This literature review on the co-responder team model presents currently available reports on preliminary data on the collaborative crisis response model, or co-responder team model, which pairs police officers with trained mental health professionals.

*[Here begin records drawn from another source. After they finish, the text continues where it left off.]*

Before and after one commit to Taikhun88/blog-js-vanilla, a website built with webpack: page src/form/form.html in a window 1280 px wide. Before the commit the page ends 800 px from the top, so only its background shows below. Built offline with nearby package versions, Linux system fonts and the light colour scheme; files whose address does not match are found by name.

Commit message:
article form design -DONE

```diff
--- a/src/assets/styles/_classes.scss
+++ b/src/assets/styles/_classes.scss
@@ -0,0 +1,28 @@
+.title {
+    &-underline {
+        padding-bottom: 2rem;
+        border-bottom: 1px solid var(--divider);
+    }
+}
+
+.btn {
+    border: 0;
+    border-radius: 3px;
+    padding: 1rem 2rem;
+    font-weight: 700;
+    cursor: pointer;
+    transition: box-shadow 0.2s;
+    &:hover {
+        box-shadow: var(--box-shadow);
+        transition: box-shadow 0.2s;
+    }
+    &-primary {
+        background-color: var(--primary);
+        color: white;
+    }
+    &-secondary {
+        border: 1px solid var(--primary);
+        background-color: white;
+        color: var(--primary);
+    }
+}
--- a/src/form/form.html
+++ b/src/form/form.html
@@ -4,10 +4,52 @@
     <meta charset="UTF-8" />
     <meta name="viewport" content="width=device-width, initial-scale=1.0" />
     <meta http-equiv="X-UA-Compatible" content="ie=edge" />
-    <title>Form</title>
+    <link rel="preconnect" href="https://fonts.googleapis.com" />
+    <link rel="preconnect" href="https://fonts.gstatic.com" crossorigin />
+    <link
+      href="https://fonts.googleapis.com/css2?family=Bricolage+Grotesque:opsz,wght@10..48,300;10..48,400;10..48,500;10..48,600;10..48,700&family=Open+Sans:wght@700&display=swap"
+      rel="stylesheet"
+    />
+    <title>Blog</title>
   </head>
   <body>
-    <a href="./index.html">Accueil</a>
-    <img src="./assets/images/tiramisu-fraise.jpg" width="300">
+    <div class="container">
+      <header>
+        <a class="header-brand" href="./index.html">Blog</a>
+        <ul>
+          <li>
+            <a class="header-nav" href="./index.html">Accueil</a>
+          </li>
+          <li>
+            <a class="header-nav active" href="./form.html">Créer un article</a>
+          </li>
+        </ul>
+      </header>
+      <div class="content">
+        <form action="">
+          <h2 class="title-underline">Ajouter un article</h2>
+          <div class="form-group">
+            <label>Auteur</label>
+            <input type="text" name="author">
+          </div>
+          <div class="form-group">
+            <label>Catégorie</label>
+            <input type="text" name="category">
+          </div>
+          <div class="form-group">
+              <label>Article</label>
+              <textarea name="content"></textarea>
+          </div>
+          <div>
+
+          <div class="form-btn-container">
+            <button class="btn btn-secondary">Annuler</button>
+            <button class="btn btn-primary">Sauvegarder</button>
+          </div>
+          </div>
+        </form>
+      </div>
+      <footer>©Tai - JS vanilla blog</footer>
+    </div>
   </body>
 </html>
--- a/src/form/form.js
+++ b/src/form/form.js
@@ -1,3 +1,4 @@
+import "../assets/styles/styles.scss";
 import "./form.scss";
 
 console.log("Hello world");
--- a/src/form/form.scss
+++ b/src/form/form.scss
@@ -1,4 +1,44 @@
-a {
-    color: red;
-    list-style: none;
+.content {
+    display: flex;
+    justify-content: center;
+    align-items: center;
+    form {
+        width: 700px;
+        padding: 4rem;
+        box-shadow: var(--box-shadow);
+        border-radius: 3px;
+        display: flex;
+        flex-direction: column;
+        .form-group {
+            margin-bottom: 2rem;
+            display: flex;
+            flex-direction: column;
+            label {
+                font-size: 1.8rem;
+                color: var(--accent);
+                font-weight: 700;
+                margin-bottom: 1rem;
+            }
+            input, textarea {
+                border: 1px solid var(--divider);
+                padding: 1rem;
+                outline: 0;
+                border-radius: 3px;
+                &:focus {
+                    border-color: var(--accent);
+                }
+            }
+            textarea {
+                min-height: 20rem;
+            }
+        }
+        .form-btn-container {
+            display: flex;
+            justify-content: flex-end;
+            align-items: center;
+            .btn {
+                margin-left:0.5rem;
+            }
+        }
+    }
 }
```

This paper reviews preliminary evidence on the co-responder team model, which is a police-based intervention that pairs trained police officers with mental health professionals to respond to incidents involving individuals experiencing behavioral health crisis. The research review is divided into four sections, examining the implementation and impact of co-responder team programs across several communities. The four sections include the definition and implementation of the co-responder team model; the impact of co-responder team programs on individuals in crisis, criminal justice system, and healthcare system; stakeholders’ perceptions of co-responder team programs and opinions on the elements that make the programs successful, and implications for future research and practice. The information presented in this research review show promising effects of the response model in enhancing crisis de-escalation; increasing individuals’ connection to services; reducing pressure on the criminal justice system by reducing arrests and time spent by officers in service calls; reducing pressure on the healthcare system; and promoting cost-effectiveness. The authors do note, however, that the use of this response model across communities has resulted in substantial variation in the definition and delivery of co-responder team programs, in many cases as a result of efforts to tailor the co-response to the specific needs of the communities. This makes it difficult to systematically assess the intervention’s effects. Resource constraints including access to funding, staff, equipment, and behavioral health services also play a role in the co-responder team approach.